*Your assignment*
From the first line to the last, restate the data exactly, leaving out the images.
*** Material provided
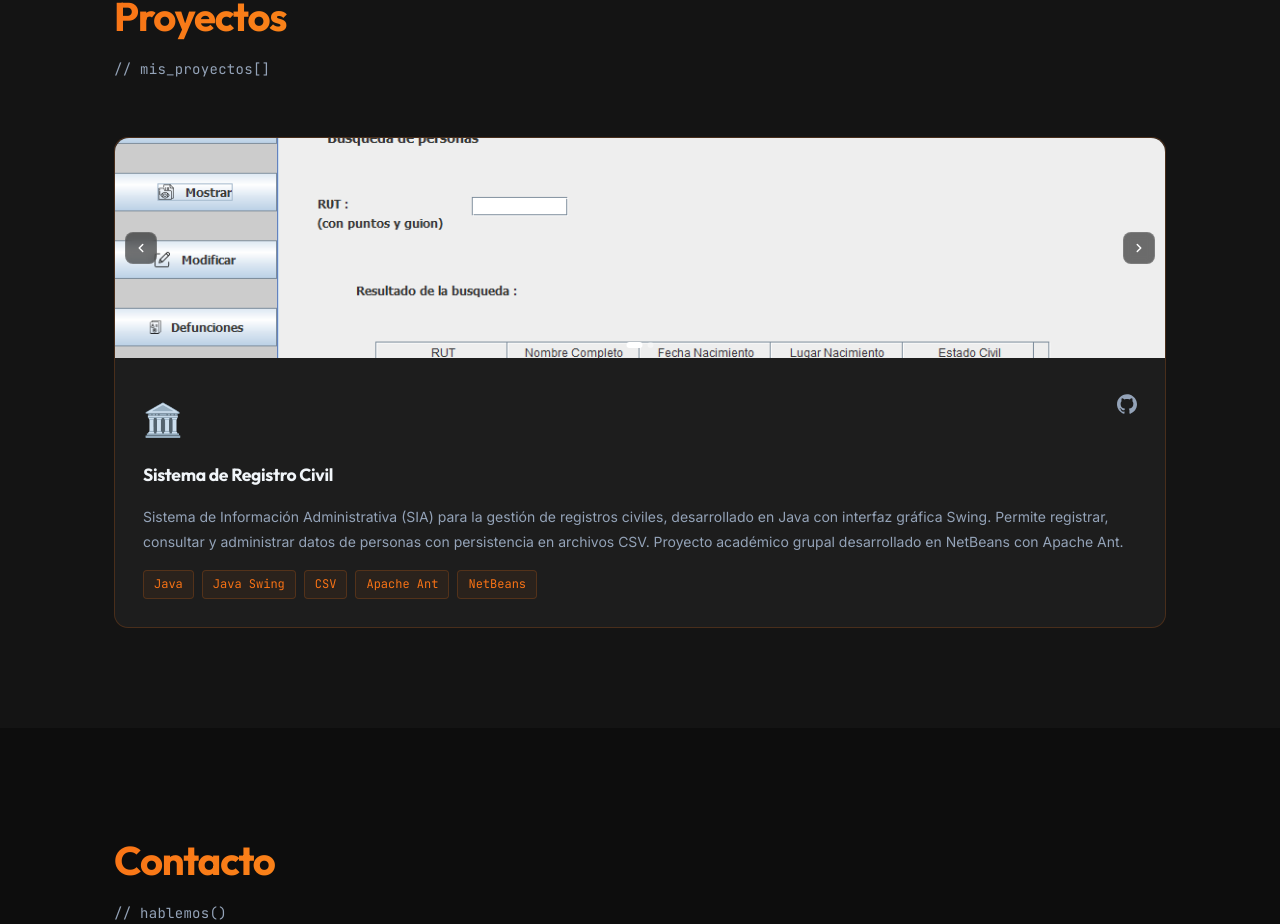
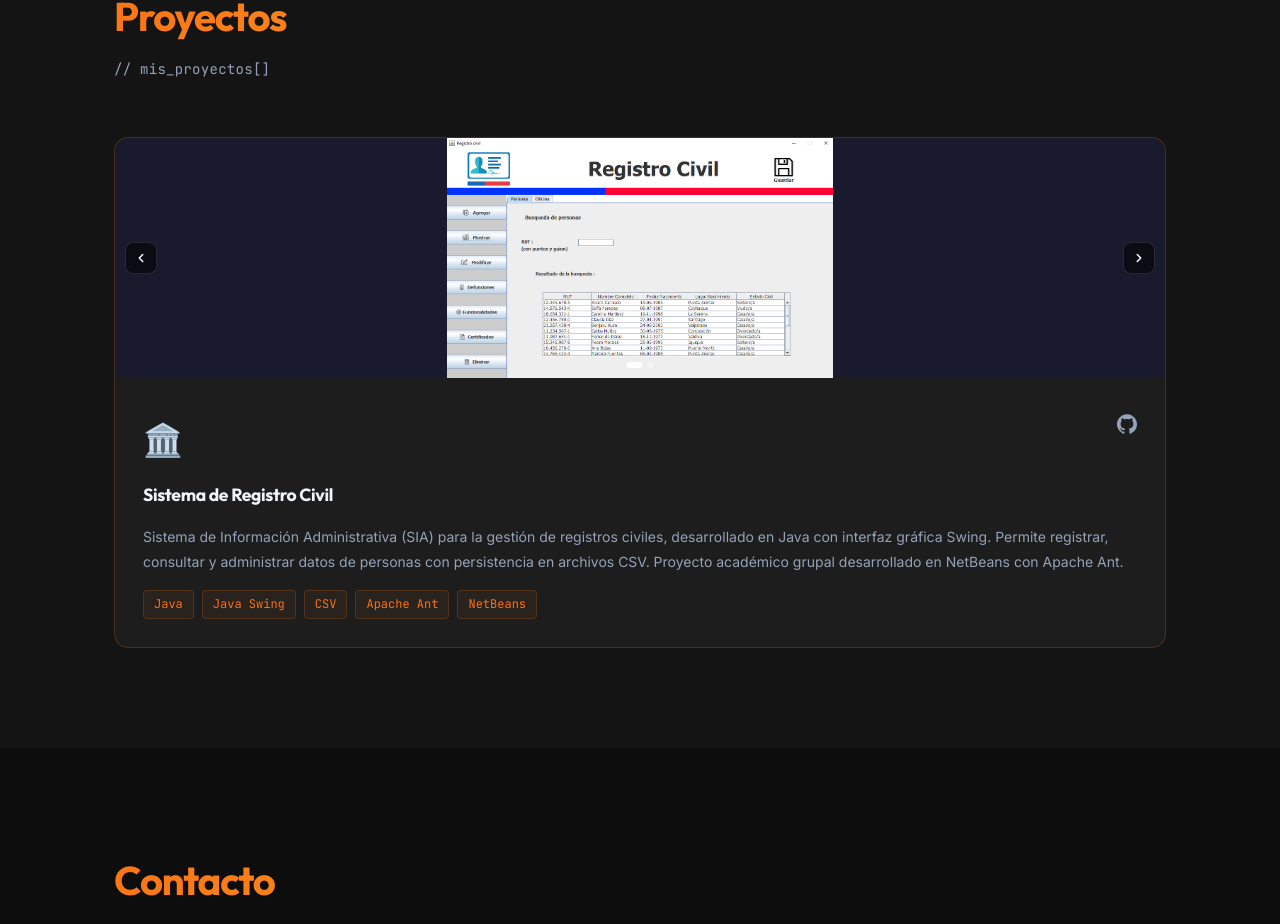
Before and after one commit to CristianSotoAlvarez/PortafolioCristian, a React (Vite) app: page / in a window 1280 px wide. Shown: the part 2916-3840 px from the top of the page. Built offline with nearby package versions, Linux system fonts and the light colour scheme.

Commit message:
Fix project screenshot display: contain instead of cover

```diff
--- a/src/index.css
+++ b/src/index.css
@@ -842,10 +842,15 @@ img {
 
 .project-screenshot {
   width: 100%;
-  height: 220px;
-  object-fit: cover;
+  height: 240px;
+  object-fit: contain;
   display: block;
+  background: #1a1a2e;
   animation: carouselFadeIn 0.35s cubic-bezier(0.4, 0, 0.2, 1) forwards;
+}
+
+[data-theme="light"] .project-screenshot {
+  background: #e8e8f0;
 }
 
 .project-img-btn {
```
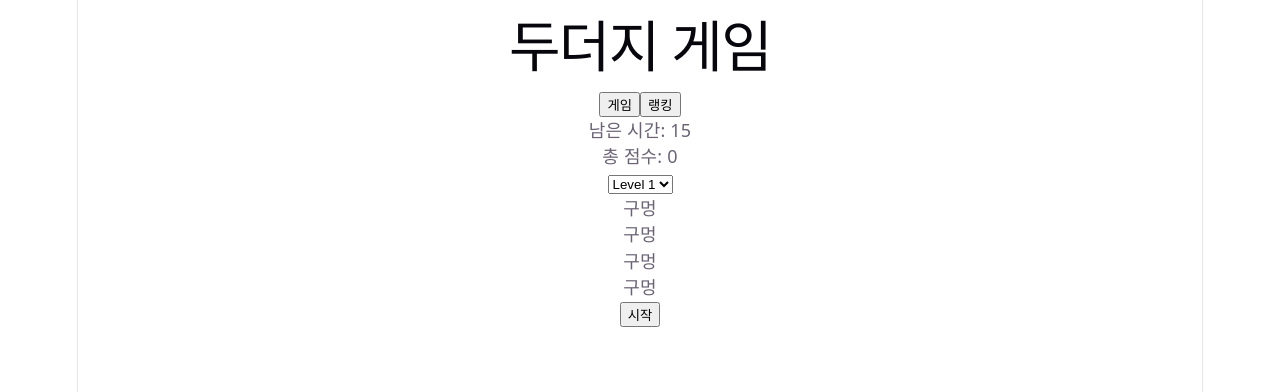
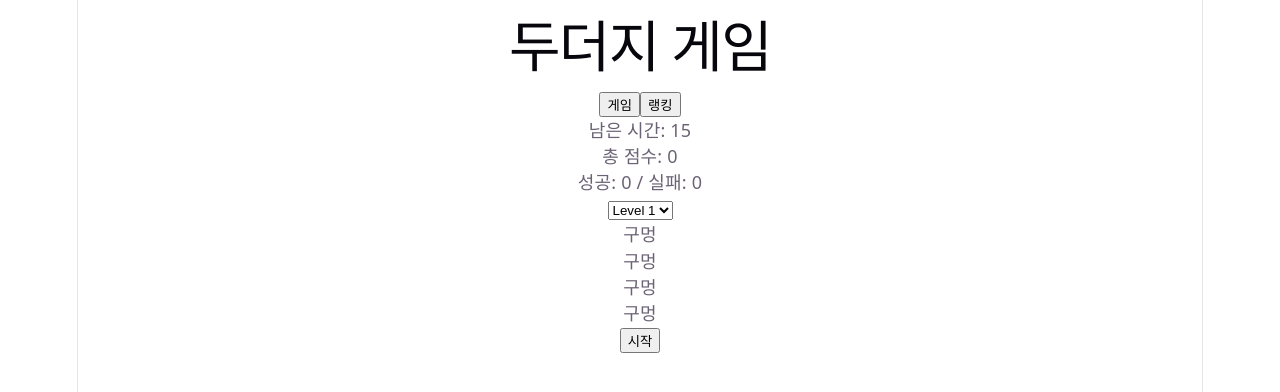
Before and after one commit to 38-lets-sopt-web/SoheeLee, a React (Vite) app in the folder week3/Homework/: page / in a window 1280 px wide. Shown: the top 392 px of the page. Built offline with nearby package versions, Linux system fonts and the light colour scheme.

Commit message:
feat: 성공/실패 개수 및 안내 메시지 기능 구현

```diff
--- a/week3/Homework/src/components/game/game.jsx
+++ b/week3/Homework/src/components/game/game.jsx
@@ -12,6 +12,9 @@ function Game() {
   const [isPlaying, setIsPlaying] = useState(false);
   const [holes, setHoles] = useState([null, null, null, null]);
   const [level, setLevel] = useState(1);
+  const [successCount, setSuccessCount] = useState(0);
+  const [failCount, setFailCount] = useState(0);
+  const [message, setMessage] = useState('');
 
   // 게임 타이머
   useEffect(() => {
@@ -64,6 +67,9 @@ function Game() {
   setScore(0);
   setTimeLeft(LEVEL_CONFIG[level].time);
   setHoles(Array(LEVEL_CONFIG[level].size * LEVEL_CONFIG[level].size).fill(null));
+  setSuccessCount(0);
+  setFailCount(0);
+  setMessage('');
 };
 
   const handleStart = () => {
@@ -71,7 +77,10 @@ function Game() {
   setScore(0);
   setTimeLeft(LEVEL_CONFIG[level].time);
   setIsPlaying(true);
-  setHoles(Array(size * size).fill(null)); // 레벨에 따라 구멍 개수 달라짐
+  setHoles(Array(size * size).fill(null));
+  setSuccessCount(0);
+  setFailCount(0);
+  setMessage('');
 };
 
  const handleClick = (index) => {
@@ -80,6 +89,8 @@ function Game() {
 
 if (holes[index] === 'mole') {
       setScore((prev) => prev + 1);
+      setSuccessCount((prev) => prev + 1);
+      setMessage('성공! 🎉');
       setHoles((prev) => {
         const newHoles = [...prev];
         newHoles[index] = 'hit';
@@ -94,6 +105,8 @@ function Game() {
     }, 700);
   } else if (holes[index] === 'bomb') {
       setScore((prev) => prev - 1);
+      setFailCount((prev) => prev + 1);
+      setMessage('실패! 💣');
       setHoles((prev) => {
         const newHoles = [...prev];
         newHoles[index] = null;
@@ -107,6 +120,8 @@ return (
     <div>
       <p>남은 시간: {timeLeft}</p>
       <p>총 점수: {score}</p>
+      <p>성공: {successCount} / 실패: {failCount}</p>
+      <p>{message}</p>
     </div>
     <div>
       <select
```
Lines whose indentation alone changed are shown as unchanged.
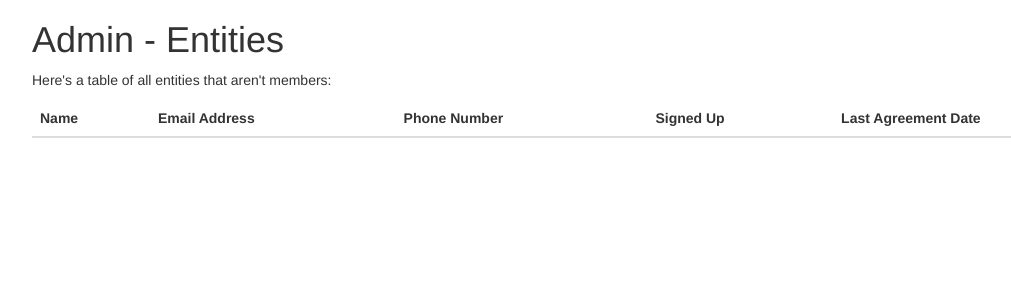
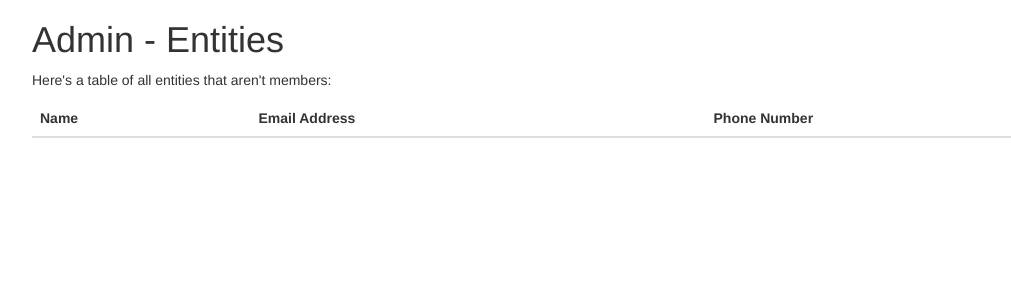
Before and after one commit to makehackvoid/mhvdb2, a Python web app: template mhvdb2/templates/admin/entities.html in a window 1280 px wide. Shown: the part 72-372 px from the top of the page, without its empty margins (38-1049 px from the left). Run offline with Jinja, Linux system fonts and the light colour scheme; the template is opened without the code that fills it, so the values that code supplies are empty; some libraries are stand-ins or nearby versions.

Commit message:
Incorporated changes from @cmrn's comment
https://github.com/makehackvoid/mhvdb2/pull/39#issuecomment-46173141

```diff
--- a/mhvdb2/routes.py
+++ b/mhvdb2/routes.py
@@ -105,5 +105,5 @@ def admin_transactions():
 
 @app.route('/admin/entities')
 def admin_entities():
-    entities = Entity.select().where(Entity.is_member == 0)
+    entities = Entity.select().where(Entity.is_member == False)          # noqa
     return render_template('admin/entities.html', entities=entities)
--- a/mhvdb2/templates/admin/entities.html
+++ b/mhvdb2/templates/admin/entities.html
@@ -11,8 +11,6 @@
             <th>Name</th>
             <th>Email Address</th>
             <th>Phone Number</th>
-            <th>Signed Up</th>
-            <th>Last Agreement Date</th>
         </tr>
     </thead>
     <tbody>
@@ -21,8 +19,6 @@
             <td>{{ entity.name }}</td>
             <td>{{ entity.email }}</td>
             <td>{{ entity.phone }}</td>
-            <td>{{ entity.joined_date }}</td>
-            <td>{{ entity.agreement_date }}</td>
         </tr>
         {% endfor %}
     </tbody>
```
******
*Answer to the problem*
Before and after one commit to CristianSotoAlvarez/PortafolioCristian, a React (Vite) app: page / in a window 1280 px wide. Shown: the part 2916-3840 px from the top of the page. Built offline with nearby package versions, Linux system fonts and the light colour scheme.

Commit message:
Fix project screenshot display: contain instead of cover

```diff
--- a/src/index.css
+++ b/src/index.css
@@ -842,10 +842,15 @@ img {
 
 .project-screenshot {
   width: 100%;
-  height: 220px;
-  object-fit: cover;
+  height: 240px;
+  object-fit: contain;
   display: block;
+  background: #1a1a2e;
   animation: carouselFadeIn 0.35s cubic-bezier(0.4, 0, 0.2, 1) forwards;
+}
+
+[data-theme="light"] .project-screenshot {
+  background: #e8e8f0;
 }
 
 .project-img-btn {
```
Before and after one commit to 38-lets-sopt-web/SoheeLee, a React (Vite) app in the folder week3/Homework/: page / in a window 1280 px wide. Shown: the top 392 px of the page. Built offline with nearby package versions, Linux system fonts and the light colour scheme.

Commit message:
feat: 성공/실패 개수 및 안내 메시지 기능 구현

```diff
--- a/week3/Homework/src/components/game/game.jsx
+++ b/week3/Homework/src/components/game/game.jsx
@@ -12,6 +12,9 @@ function Game() {
   const [isPlaying, setIsPlaying] = useState(false);
   const [holes, setHoles] = useState([null, null, null, null]);
   const [level, setLevel] = useState(1);
+  const [successCount, setSuccessCount] = useState(0);
+  const [failCount, setFailCount] = useState(0);
+  const [message, setMessage] = useState('');
 
   // 게임 타이머
   useEffect(() => {
@@ -64,6 +67,9 @@ function Game() {
   setScore(0);
   setTimeLeft(LEVEL_CONFIG[level].time);
   setHoles(Array(LEVEL_CONFIG[level].size * LEVEL_CONFIG[level].size).fill(null));
+  setSuccessCount(0);
+  setFailCount(0);
+  setMessage('');
 };
 
   const handleStart = () => {
@@ -71,7 +77,10 @@ function Game() {
   setScore(0);
   setTimeLeft(LEVEL_CONFIG[level].time);
   setIsPlaying(true);
-  setHoles(Array(size * size).fill(null)); // 레벨에 따라 구멍 개수 달라짐
+  setHoles(Array(size * size).fill(null));
+  setSuccessCount(0);
+  setFailCount(0);
+  setMessage('');
 };
 
  const handleClick = (index) => {
@@ -80,6 +89,8 @@ function Game() {
 
 if (holes[index] === 'mole') {
       setScore((prev) => prev + 1);
+      setSuccessCount((prev) => prev + 1);
+      setMessage('성공! 🎉');
       setHoles((prev) => {
         const newHoles = [...prev];
         newHoles[index] = 'hit';
@@ -94,6 +105,8 @@ function Game() {
     }, 700);
   } else if (holes[index] === 'bomb') {
       setScore((prev) => prev - 1);
+      setFailCount((prev) => prev + 1);
+      setMessage('실패! 💣');
       setHoles((prev) => {
         const newHoles = [...prev];
         newHoles[index] = null;
@@ -107,6 +120,8 @@ return (
     <div>
       <p>남은 시간: {timeLeft}</p>
       <p>총 점수: {score}</p>
+      <p>성공: {successCount} / 실패: {failCount}</p>
+      <p>{message}</p>
     </div>
     <div>
       <select
```
Lines whose indentation alone changed are shown as unchanged.
Before and after one commit to makehackvoid/mhvdb2, a Python web app: template mhvdb2/templates/admin/entities.html in a window 1280 px wide. Shown: the part 72-372 px from the top of the page, without its empty margins (38-1049 px from the left). Run offline with Jinja, Linux system fonts and the light colour scheme; the template is opened without the code that fills it, so the values that code supplies are empty; some libraries are stand-ins or nearby versions.

Commit message:
Incorporated changes from @cmrn's comment
https://github.com/makehackvoid/mhvdb2/pull/39#issuecomment-46173141

```diff
--- a/mhvdb2/routes.py
+++ b/mhvdb2/routes.py
@@ -105,5 +105,5 @@ def admin_transactions():
 
 @app.route('/admin/entities')
 def admin_entities():
-    entities = Entity.select().where(Entity.is_member == 0)
+    entities = Entity.select().where(Entity.is_member == False)          # noqa
     return render_template('admin/entities.html', entities=entities)
--- a/mhvdb2/templates/admin/entities.html
+++ b/mhvdb2/templates/admin/entities.html
@@ -11,8 +11,6 @@
             <th>Name</th>
             <th>Email Address</th>
             <th>Phone Number</th>
-            <th>Signed Up</th>
-            <th>Last Agreement Date</th>
         </tr>
     </thead>
     <tbody>
@@ -21,8 +19,6 @@
             <td>{{ entity.name }}</td>
             <td>{{ entity.email }}</td>
             <td>{{ entity.phone }}</td>
-            <td>{{ entity.joined_date }}</td>
-            <td>{{ entity.agreement_date }}</td>
         </tr>
         {% endfor %}
     </tbody>
```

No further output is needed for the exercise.